The basic premise is that we are about to (or already have--the book predicts 2010) hit peak oil, and that really, none of the renewable sources of energy will ever be close to being able to provide enough energy to make up for the loss of cheap oil. The consequences of this will be drastic (and, since we've not prepared for it in any real way) catastrophic changes in our economy and society.
However, just because we're going to run out of cheap oil does not mean we're going to fall instantly into a Mad Max world of muscle cars and mohawks.
Greer's thesis is that the rising price of oil will cause repeated shocks to the economy. He's not talking shocks that cause a 10% drop in the Dow and a 10% rise in bank bailouts. He's talking about the collapse of substantial sectors of the economy that depend on cheap energy--like mail order and importing tchoschkes from China. Each shock will be followed by a period of stabilization, as things adjust to the new energy reality.
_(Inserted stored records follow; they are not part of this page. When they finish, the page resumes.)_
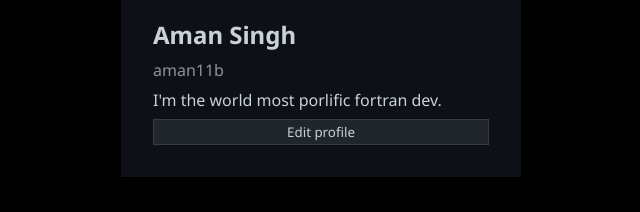
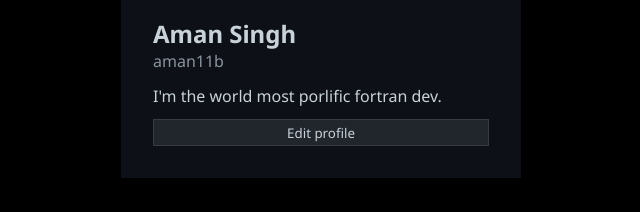
Before and after one commit to Aman11b/24-CSS-PROJECTS, a plain HTML site: page github profile layout/index.html in a window 1280 px wide. Shown: the part 489-701 px from the top of the page, 319-959 px from the left. Drawn offline with Linux system fonts and the light colour scheme.

Commit message:
github profile layout

```diff
--- a/github profile layout/index.html
+++ b/github profile layout/index.html
@@ -18,8 +18,10 @@
         <div class="profile-content">
           <img src="./image.jpg" alt="profile image" />
           <div class="profile-details">
-            <h2>Aman Singh</h2>
-            <h3>aman11b</h3>
+            <div class="heading">
+              <h2>Aman Singh</h2>
+              <h3>aman11b</h3>
+            </div>
             <p>I'm the world most porlific fortran dev.</p>
             <button type="button" class="button">Edit profile</button>
           </div>
--- a/github profile layout/style.css
+++ b/github profile layout/style.css
@@ -52,7 +52,7 @@ main {
   padding: 1em 0;
   display: flex;
   flex-direction: column;
-  gap: 0.5rem;
+  gap: 0.8rem;
 }
 .profile-details h2,
 .profile-details h3 {
```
Eventually, however, the continuing depletion of energy reserves will cause another shock, as the cycle repeats. Eventually, we end up in much-less-populated world, with--if we're lucky--a sort of enlightened 18th century society based primarily on manual labor.
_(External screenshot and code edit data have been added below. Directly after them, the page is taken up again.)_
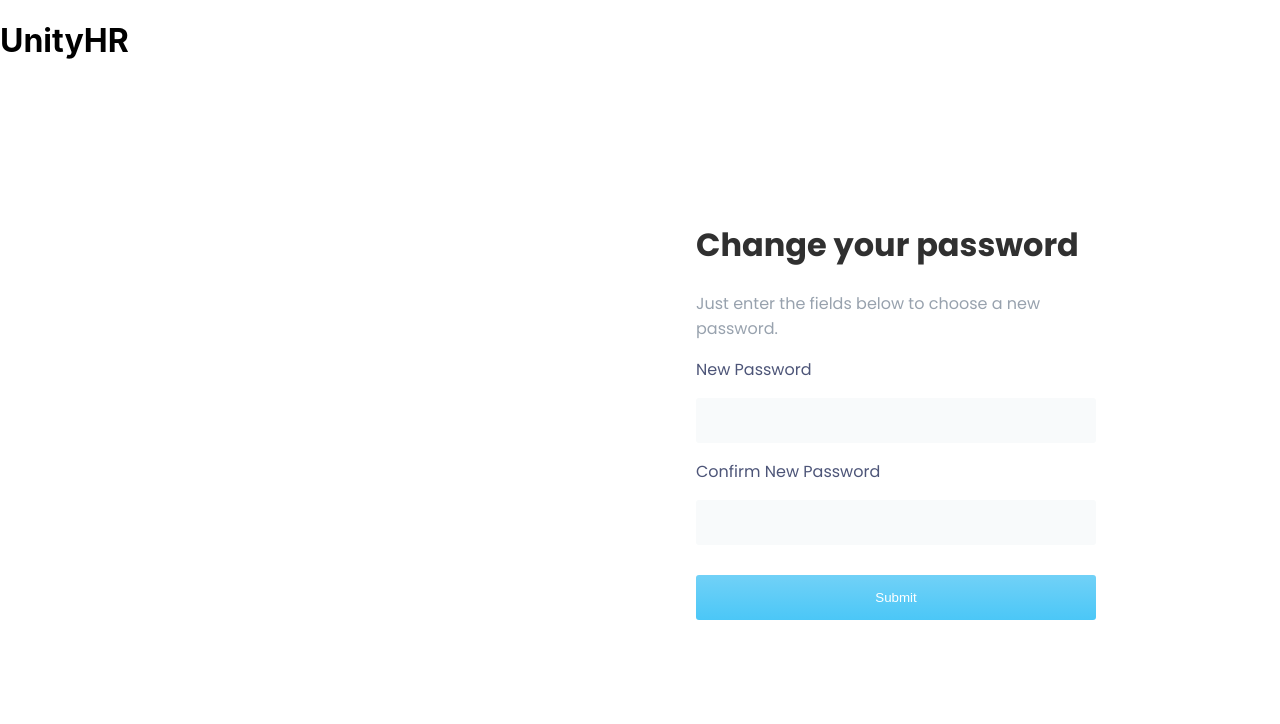
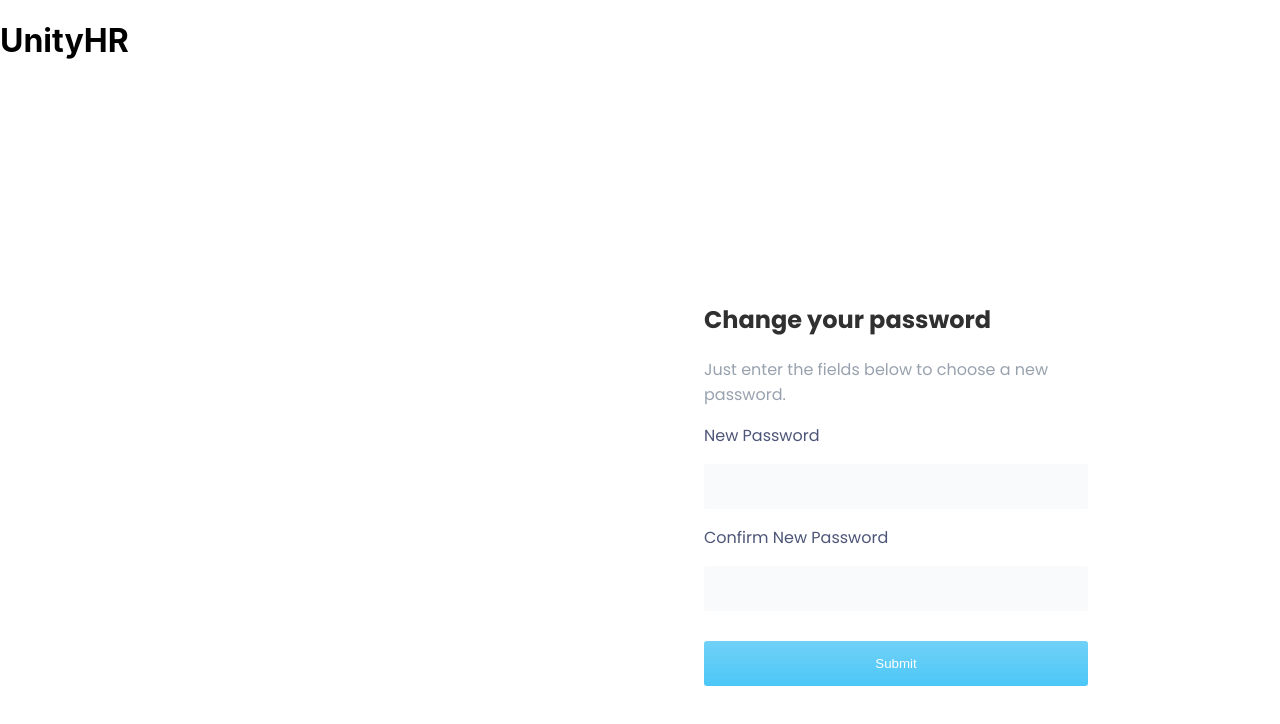
Before and after one commit to nology-tech/march-unityhr, a React (Create React App) app: page / in a window 1280 px wide. Shown: the top 724 px of the page. Built offline with nearby package versions, Linux system fonts and the light colour scheme.

Commit message:
final styling

```diff
--- a/src/App.scss
+++ b/src/App.scss
@@ -1,6 +1 @@
 @use "./assets/sass/variables" as *;
-
-.App {
-  display: grid;
-  grid-template-columns: 2fr 3fr;
-}
--- a/src/component/ChangePassword/ChangePassword.jsx
+++ b/src/component/ChangePassword/ChangePassword.jsx
@@ -26,6 +26,8 @@ const ChangePassword = () => {
   }
 
   return (
+    <section className="changePasswordContainer">
+    <div></div>
     <div className="centerBox">
       <h1 className="title">Change your password</h1>
       <p className="instruction">Just enter the fields below to choose a new password.</p>
@@ -37,6 +39,7 @@ const ChangePassword = () => {
       <span className="errorText">{errorMessage}</span>
       <button type="button" className="submitButton" onClick={handleSubmit}>Submit</button>
     </div>
+    </section>
   )
 }
 export default ChangePassword
--- a/src/component/ChangePassword/ChangePassword.scss
+++ b/src/component/ChangePassword/ChangePassword.scss
@@ -1,8 +1,14 @@
 @use "../../assets/sass/_variables.scss" as *;
+
+.changePasswordContainer {
+  width: 100%;
+  display: grid;
+  grid-template-columns: 2fr 3fr;
+}
 
 .centerBox {
   position: relative;
-  width: 50vh;
+  width: 50%;
   height: 50vh;
   margin: 25vh auto;
   font-family: $font-poppins;
```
The key here, though, is that extreme visions of the future--either a happily chugging along utopia of sunshine and electric cars and online medical care for everyone, or a dark, brutal world with only the strongest surviving off the roasted legs of their second cousins--are equally unlikely. We're running out of energy, it's true, which makes the sunshine and flowers future unlikely, but history seems to show that when societies fail, they don't collapse all at once, but rather in fits and starts.
Which means, instead of an eternal rise or a sudden fall, the titular long descent. So what do we do about it? Well, on a societal level, Greer suggests we've missed our best chances by abandoning the energy-conscious advances we made in the 70s for SUVs and server farms. We can start now trying to conserve energy, and develop alternate sources, but our best opportunities are behind us. On an individual level, however, Greer suggests developing skills now that will be useful in a localized, post-oil economy. Your Python coding experience, for example, won't be so useful. Your woodcarving, or ceramics, or appliance repair experience, on the other hand, may be.
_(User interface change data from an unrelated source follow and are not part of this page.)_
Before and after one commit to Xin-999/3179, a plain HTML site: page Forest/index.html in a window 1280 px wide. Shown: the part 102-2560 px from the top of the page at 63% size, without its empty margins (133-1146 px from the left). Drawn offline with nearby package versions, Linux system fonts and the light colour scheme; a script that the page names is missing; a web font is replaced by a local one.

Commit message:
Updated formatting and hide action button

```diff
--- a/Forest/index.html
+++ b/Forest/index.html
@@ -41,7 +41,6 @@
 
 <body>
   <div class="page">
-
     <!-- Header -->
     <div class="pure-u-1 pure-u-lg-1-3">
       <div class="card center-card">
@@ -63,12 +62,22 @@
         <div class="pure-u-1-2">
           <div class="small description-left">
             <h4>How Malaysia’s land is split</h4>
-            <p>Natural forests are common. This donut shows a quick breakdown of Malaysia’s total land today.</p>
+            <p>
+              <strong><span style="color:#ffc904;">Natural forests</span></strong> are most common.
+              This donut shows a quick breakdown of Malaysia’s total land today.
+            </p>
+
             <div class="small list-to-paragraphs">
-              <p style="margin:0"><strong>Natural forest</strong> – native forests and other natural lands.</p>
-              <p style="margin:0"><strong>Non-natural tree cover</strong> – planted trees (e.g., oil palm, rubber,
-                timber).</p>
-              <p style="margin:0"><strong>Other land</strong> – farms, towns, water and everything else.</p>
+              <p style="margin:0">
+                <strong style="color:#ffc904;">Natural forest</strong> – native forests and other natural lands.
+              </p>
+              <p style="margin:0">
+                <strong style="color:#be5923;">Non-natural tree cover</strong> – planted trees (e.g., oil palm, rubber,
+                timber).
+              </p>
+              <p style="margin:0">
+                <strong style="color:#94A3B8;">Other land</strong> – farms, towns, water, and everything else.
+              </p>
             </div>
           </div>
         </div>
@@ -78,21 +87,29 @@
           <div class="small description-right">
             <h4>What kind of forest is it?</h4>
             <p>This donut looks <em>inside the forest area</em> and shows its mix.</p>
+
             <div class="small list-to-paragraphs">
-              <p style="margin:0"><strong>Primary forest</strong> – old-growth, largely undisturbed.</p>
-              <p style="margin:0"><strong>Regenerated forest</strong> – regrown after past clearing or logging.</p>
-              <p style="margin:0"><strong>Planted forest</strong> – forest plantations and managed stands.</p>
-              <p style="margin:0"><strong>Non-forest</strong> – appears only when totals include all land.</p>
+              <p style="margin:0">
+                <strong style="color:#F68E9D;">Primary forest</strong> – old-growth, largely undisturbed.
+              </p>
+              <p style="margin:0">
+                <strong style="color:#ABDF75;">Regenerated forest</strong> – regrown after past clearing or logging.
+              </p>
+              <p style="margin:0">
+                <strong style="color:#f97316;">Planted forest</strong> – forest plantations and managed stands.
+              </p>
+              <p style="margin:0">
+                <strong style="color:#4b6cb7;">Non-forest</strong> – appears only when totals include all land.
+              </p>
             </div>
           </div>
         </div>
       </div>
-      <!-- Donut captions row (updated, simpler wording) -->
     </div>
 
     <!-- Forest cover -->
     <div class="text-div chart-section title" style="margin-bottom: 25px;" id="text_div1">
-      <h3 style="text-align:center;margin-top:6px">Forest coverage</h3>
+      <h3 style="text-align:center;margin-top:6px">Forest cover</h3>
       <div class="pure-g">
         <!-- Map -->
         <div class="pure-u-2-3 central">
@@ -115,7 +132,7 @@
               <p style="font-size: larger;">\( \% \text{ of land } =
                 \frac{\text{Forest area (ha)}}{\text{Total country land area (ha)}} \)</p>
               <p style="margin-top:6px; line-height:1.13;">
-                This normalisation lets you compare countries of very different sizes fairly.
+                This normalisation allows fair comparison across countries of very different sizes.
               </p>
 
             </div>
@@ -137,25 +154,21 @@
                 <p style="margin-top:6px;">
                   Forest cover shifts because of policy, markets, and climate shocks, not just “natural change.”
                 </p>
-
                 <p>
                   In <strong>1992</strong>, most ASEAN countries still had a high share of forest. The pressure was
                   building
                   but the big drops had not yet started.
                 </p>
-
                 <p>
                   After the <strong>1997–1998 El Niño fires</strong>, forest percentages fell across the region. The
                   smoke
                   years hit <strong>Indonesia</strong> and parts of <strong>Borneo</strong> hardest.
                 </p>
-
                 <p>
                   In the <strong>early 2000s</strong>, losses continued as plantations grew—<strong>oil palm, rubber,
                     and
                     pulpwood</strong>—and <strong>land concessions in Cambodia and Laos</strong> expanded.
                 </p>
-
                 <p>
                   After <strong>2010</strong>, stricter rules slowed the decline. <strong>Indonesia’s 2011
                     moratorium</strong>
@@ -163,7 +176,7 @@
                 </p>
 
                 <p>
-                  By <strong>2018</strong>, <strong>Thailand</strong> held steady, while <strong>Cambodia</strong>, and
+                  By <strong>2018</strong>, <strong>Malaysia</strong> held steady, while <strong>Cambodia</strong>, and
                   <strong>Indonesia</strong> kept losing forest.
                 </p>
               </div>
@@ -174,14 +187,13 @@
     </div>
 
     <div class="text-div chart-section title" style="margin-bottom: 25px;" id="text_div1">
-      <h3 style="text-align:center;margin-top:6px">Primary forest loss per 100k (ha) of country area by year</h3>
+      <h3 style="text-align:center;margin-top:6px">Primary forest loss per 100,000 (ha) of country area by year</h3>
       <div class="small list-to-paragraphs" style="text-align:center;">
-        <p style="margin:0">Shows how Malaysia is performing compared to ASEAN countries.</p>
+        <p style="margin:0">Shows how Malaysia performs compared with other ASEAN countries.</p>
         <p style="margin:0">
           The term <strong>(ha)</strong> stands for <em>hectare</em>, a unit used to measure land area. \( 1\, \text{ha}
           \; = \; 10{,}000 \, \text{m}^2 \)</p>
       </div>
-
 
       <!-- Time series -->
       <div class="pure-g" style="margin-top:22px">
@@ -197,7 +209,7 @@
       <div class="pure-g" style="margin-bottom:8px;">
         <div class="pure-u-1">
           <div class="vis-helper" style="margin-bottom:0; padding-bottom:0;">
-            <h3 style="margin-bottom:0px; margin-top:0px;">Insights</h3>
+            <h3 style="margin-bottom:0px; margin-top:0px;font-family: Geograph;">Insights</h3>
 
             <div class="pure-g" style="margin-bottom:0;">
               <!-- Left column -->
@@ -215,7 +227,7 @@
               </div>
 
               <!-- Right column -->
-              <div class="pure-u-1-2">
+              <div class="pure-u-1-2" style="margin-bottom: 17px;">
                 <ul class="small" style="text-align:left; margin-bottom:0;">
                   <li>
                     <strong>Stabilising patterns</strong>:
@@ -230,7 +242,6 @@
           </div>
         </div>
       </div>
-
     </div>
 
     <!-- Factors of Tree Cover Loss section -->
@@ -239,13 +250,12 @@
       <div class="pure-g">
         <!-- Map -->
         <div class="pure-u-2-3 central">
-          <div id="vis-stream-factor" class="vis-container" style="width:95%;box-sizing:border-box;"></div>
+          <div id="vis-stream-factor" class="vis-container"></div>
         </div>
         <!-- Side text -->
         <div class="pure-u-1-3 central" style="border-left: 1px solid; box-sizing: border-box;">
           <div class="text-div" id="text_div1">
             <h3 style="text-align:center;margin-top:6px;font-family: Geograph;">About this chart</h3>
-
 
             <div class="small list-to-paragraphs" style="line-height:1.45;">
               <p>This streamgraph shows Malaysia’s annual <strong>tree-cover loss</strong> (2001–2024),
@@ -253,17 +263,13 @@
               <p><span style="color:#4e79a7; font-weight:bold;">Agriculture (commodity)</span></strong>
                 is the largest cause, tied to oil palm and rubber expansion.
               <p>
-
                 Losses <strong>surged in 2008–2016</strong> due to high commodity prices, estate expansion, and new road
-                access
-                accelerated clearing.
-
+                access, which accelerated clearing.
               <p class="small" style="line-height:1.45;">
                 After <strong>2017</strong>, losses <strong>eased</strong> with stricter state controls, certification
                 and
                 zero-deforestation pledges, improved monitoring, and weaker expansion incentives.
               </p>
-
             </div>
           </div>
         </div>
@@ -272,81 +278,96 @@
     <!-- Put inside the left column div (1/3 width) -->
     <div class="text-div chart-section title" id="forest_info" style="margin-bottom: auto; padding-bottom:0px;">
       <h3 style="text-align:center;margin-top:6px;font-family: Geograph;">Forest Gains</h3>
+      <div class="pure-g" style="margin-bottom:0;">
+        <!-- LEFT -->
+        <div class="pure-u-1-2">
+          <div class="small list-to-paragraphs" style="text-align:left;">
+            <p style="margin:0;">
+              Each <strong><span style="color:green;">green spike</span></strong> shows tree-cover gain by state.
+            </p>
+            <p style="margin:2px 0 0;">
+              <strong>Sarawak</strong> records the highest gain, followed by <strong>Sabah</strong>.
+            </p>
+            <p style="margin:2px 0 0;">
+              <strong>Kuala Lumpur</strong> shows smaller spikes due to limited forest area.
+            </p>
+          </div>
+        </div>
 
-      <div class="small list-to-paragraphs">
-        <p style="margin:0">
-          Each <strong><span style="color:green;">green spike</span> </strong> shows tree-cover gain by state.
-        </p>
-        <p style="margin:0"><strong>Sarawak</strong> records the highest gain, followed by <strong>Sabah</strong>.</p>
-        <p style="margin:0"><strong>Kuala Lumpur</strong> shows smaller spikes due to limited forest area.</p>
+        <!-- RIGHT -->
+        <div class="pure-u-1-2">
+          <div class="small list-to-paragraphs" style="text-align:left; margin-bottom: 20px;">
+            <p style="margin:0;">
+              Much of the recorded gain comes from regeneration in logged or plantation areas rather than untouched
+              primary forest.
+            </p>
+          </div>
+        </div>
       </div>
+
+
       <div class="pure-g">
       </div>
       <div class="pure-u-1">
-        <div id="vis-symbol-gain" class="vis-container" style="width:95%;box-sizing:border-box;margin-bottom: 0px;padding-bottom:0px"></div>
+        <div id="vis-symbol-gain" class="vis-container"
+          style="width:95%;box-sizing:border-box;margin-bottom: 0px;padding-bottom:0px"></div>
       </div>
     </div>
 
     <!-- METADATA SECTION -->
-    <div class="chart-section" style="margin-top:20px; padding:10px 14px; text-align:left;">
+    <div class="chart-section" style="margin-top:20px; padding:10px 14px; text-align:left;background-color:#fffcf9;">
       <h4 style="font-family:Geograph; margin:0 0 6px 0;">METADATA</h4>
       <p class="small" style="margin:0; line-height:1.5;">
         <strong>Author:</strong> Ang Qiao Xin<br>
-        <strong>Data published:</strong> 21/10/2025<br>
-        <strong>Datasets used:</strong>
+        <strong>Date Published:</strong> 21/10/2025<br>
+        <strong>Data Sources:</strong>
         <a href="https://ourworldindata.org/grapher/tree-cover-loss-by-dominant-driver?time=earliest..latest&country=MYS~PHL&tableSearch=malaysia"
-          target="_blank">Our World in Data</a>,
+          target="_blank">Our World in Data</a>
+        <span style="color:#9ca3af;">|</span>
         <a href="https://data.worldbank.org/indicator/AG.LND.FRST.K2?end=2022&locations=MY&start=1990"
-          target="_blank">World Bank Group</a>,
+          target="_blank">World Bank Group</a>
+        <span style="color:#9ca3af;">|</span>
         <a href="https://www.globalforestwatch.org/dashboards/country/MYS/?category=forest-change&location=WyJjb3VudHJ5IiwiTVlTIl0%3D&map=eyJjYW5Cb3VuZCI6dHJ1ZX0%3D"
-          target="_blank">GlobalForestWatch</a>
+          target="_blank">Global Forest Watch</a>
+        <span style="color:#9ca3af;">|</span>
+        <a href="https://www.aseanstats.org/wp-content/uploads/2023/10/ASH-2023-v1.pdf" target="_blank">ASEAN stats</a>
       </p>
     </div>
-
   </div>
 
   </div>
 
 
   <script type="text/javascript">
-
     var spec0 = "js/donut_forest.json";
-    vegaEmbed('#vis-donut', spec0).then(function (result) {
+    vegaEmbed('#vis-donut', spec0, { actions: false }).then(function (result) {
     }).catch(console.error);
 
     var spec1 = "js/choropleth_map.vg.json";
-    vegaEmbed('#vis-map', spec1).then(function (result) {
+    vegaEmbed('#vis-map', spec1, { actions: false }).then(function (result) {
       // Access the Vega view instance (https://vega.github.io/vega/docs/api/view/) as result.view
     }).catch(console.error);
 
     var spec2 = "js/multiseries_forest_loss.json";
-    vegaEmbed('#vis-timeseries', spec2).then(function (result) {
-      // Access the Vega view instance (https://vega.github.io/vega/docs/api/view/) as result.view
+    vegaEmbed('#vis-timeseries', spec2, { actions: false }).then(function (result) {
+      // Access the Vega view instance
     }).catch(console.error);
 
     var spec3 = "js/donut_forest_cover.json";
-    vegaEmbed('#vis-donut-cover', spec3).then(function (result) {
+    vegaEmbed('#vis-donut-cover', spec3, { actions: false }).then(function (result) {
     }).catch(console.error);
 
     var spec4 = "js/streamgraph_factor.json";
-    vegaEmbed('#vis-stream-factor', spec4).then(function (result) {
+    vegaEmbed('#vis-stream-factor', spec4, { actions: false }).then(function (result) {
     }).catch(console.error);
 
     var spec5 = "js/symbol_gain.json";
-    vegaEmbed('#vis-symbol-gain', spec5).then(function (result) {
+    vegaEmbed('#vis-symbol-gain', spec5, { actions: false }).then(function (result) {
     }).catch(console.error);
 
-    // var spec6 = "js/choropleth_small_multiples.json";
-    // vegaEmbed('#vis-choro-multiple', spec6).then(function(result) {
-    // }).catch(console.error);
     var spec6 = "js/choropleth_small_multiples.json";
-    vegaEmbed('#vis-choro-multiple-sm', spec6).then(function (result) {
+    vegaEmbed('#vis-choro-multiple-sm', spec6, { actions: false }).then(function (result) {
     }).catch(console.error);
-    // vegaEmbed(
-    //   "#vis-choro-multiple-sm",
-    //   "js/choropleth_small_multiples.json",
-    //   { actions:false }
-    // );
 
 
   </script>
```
Greer has taken a fair amount of criticism by folks claiming he's not taking into account climate change, and that he's looking at things all to rosily. It's certainly the case that climate change is barely mentioned, but the near- and medium-term effects of climate change are likely to be swamped by the effects of an economy bereft of cheap power. It's possible that the effects of climate change could be the extra push which means the difference between a Long Descent and a Sleigh Ride to Hell, but it's certainly not self-defeating to neglect to devote a chapter to it.
A more serious problem, I think, is the religious axes Greer has to grind. While he's not really proselytizing (Greer identifies as a druid, and admits that his faith is unlikely to be the spiritual path that the masses follow through the long tough times ahead), the author is insistent that only religion (and religion in an organized, churchy sense) will see people through the Long Descent. Our faith in Progress, he writes, will be shown to be a false faith, and what's left is a faith in God. I think he's missing an important distinction here. I think that he's mistaking faith in Progress in the material sense for a sense of Progress in the sense of treating each other better. Only the most rigid of economic determinists would find a notion of technological progress at the heart of, say, the civil rights movement. Was it religious? Yes, in part. But it was also driven by a secular notion of equality, rooted neither in God or in Progress in the technological sense. In a way, Greer repeats the errors of the dogmatists he decries, by straining to fit a multivalent notion into a small, defined box.
Overall, though, this book is immensely thought-provoking, and if not actually of immediate practical use, certainly helps me conceptualize how to face the coming calamities.